#### [WHAT THE TASK REQUIRES]
What is needed is an exact copy of all the data.
====== GIVEN ENTRIES
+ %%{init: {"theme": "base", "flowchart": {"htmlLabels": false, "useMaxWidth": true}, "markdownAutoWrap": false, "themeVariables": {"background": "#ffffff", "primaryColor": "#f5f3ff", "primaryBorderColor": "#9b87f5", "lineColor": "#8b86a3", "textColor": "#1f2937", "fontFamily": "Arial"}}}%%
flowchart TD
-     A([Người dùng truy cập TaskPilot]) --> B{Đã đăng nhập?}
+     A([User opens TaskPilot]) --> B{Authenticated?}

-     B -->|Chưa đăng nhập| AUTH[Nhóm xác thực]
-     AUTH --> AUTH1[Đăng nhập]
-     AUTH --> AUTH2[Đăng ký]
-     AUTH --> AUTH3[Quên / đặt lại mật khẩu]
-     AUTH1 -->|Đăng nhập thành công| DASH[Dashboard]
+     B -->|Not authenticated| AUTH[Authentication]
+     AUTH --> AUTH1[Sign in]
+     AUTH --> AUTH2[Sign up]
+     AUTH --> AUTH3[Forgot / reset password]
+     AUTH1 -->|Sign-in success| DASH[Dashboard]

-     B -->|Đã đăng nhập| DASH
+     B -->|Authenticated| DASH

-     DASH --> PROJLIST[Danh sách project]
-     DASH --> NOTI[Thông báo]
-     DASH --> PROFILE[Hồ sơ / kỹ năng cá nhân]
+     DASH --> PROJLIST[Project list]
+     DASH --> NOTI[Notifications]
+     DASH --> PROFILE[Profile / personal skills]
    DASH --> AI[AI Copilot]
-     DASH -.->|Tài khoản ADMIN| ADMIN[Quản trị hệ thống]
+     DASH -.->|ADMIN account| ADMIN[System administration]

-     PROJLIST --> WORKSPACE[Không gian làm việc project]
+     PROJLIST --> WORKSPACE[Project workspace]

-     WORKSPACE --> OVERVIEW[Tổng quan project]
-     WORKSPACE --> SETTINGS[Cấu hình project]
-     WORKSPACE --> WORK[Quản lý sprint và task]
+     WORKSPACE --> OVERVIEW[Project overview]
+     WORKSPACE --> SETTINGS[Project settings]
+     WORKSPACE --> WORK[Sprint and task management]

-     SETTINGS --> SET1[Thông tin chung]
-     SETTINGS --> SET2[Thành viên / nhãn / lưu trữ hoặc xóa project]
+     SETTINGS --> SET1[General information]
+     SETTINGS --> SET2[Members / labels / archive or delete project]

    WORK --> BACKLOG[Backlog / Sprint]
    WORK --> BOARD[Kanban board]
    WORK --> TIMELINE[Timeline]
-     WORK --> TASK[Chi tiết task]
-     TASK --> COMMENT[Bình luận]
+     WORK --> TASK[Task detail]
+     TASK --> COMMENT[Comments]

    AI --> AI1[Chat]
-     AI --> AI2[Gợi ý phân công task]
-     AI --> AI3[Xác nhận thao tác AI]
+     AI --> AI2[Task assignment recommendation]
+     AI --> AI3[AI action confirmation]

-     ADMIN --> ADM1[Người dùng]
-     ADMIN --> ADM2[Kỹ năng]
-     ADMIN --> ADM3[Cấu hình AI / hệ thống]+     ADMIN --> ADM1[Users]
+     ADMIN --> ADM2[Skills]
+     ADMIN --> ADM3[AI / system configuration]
============
#### [PROBLEM SOLUTION]
+ %%{init: {"theme": "base", "flowchart": {"htmlLabels": false, "useMaxWidth": true}, "markdownAutoWrap": false, "themeVariables": {"background": "#ffffff", "primaryColor": "#f5f3ff", "primaryBorderColor": "#9b87f5", "lineColor": "#8b86a3", "textColor": "#1f2937", "fontFamily": "Arial"}}}%%
flowchart TD
-     A([Người dùng truy cập TaskPilot]) --> B{Đã đăng nhập?}
+     A([User opens TaskPilot]) --> B{Authenticated?}

-     B -->|Chưa đăng nhập| AUTH[Nhóm xác thực]
-     AUTH --> AUTH1[Đăng nhập]
-     AUTH --> AUTH2[Đăng ký]
-     AUTH --> AUTH3[Quên / đặt lại mật khẩu]
-     AUTH1 -->|Đăng nhập thành công| DASH[Dashboard]
+     B -->|Not authenticated| AUTH[Authentication]
+     AUTH --> AUTH1[Sign in]
+     AUTH --> AUTH2[Sign up]
+     AUTH --> AUTH3[Forgot / reset password]
+     AUTH1 -->|Sign-in success| DASH[Dashboard]

-     B -->|Đã đăng nhập| DASH
+     B -->|Authenticated| DASH

-     DASH --> PROJLIST[Danh sách project]
-     DASH --> NOTI[Thông báo]
-     DASH --> PROFILE[Hồ sơ / kỹ năng cá nhân]
+     DASH --> PROJLIST[Project list]
+     DASH --> NOTI[Notifications]
+     DASH --> PROFILE[Profile / personal skills]
    DASH --> AI[AI Copilot]
-     DASH -.->|Tài khoản ADMIN| ADMIN[Quản trị hệ thống]
+     DASH -.->|ADMIN account| ADMIN[System administration]

-     PROJLIST --> WORKSPACE[Không gian làm việc project]
+     PROJLIST --> WORKSPACE[Project workspace]

-     WORKSPACE --> OVERVIEW[Tổng quan project]
-     WORKSPACE --> SETTINGS[Cấu hình project]
-     WORKSPACE --> WORK[Quản lý sprint và task]
+     WORKSPACE --> OVERVIEW[Project overview]
+     WORKSPACE --> SETTINGS[Project settings]
+     WORKSPACE --> WORK[Sprint and task management]

-     SETTINGS --> SET1[Thông tin chung]
-     SETTINGS --> SET2[Thành viên / nhãn / lưu trữ hoặc xóa project]
+     SETTINGS --> SET1[General information]
+     SETTINGS --> SET2[Members / labels / archive or delete project]

    WORK --> BACKLOG[Backlog / Sprint]
    WORK --> BOARD[Kanban board]
    WORK --> TIMELINE[Timeline]
-     WORK --> TASK[Chi tiết task]
-     TASK --> COMMENT[Bình luận]
+     WORK --> TASK[Task detail]
+     TASK --> COMMENT[Comments]

    AI --> AI1[Chat]
-     AI --> AI2[Gợi ý phân công task]
-     AI --> AI3[Xác nhận thao tác AI]
+     AI --> AI2[Task assignment recommendation]
+     AI --> AI3[AI action confirmation]

-     ADMIN --> ADM1[Người dùng]
-     ADMIN --> ADM2[Kỹ năng]
-     ADMIN --> ADM3[Cấu hình AI / hệ thống]+     ADMIN --> ADM1[Users]
+     ADMIN --> ADM2[Skills]
+     ADMIN --> ADM3[AI / system configuration]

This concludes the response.